Because, it's Idris Elba! Being all tough and mysterious and 1,000,000% badass and also will he get naked? Let's hope he gets naked.
Anyway. I have one more Dark Tower book to re-read until I'm done (re-done?) with the series, and you can bet your ass I'm going to be picturing Roland as this glorious man forevermore BECAUSE I CAN. When I saw that this was a news thing, I couldn't think of anyone to specifically tell- I think plenty of people I know think Idris is smoking hot, but none who would understand why this is the perfect juxtaposition of things for me and so YOU GUYS (you lucky, lucky guys) get the full brunt of my excitement.


Tuesday, 1 March 2016

Things I Read in February

And another month has gone byyyyyyy! I tend to kind of hate winter, and by the time we get to February I'm just so ready for it to be over. And now it is, and everything's great! So. I didn't get a whole lot of reading done in February, which I pretty much put down to busyness- I worked three Sundays out of four (please kill me), found myself busy on most of my Wednesdays off, and Saturdays I had to do household things usually that prevented that much reading. Still, I made an effort and crammed a few books into my brain. Voila:
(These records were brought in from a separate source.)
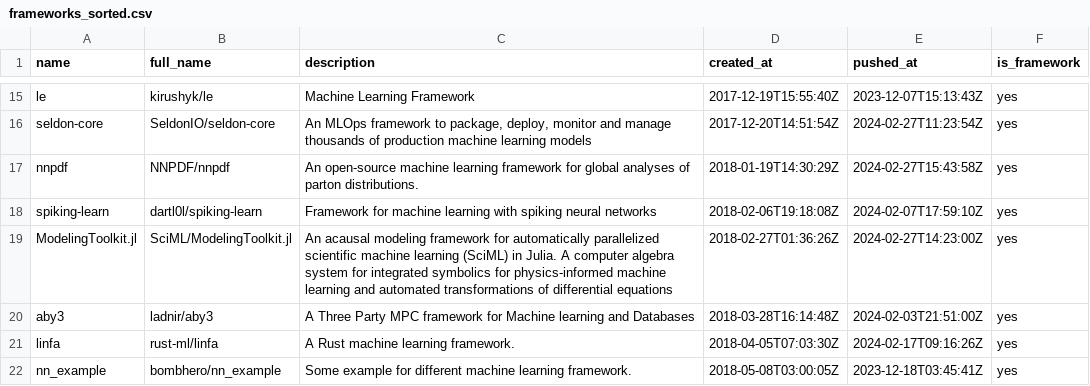
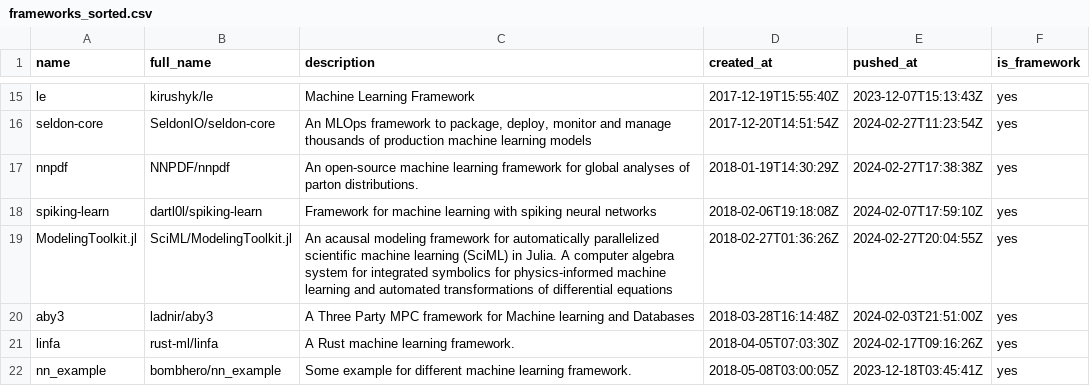
Before and after one commit to ninpnin/days-since-last-ml-framework, a CSV file: data/frameworks_sorted.csv, drawn as a sheet; only a part is shown, gaps mark what is left out; the diff covers the shown part only.

```diff
--- a/data/frameworks_sorted.csv
+++ b/data/frameworks_sorted.csv
@@ -16,5 +16,5 @@ le,kirushyk/le,Machine Learning Framework,2017-12-19T15:55:40Z,2023-12-07T15:13:
 seldon-core,SeldonIO/seldon-core,"An MLOps framework to package, deploy, monitor and manage thousands of production machine learning models",2017-12-20T14:51:54Z,2024-02-27T11:23:54Z,yes
-nnpdf,NNPDF/nnpdf,An open-source machine learning framework for global analyses of parton distributions.,2018-01-19T14:30:29Z,2024-02-27T15:43:58Z,yes
+nnpdf,NNPDF/nnpdf,An open-source machine learning framework for global analyses of parton distributions.,2018-01-19T14:30:29Z,2024-02-27T17:38:38Z,yes
 spiking-learn,dartl0l/spiking-learn,Framework for machine learning with spiking neural networks,2018-02-06T19:18:08Z,2024-02-07T17:59:10Z,yes
-ModelingToolkit.jl,SciML/ModelingToolkit.jl,An acausal modeling framework for automatically parallelized scientific machine learning (SciML) in Julia. A computer algebra system for integrated symbolics for physics-informed machine learning and automated transformations of differential equations,2018-02-27T01:36:26Z,2024-02-27T14:23:00Z,yes
+ModelingToolkit.jl,SciML/ModelingToolkit.jl,An acausal modeling framework for automatically parallelized scientific machine learning (SciML) in Julia. A computer algebra system for integrated symbolics for physics-informed machine learning and automated transformations of differential equations,2018-02-27T01:36:26Z,2024-02-27T20:04:55Z,yes
 aby3,ladnir/aby3,A Three Party MPC framework for Machine learning and Databases,2018-03-28T16:14:48Z,2024-02-03T21:51:00Z,yes
```
Also changed, not shown: 17 edited cells elsewhere in this file, data/aggregated_results.csv, data/sample.csv, 3 other files.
Hotel Iris by Yoko Ogawa
I am so into Ogawa's writing that I can't even tell you. Although I started with The Housekeeper and The Professor, which is beautiful and sad, I've come to discover that her typical style is something slightly more disturbing and unsettling- a Japanese Shirley Jackson, if you will. Hotel Iris is about surface impressions and about what's going on underneath, about inappropriate relationships and teenage obsessions, and then everything gets a little bit S&M-ish and I was shocked and intrigued. Very interesting, very unsettling, definitely worth a read (did everyone see the Japanese Shirley Jackson part? EXACTLY.)

The Shock of the Fall by Nathan Filer
I read The Shock of the Fall in about four days, and by the end I was sobbing quietly. The Shock of the Fall is a story about encroaching mental illness, at the same time as being the story of how someone tells a story. It contains such insights as "I think people who are generous with food have a goodness about them" (same) and "I think she decided to become a teacher to give her life a meaning, or to distract her. I don't suppose there is much difference" and I am into books with insights and shit. If forced to criticise this book (which no one is forcing me to do, and yet here it comes!) I'd just say that I didn't necessarily LOVE the writing style, but there aren't that many writing styles I do love, so it's only really a minor point, especially when you consider the crying at the end. I got attached to this character, and wanted good things for him in the end. What more can you ask for from a book?

One Summer: America 1927 by Bill Bryson
I have legit written a review of this already which is very rare and also exciting! So yeah. This was what I was reading for the majority of the month, and it was totally worth the time it took to read, trust me.

Carry On by Rainbow Rowell
I think it would be fairly redundant for me at this point to once again say how much I love Rainbow Rowell's writing and storytelling and literally everything about her, plus this book deserves a full on review, but I will just say this: I was really nervous about the premise of this book when in fact I should have given Rainbow my full trust because she has never steered me wrong before. If you've been putting off reading this because you're not sure about it then you need to stop and read and oh my GOD you're going to have so much fun, I can't even tell you.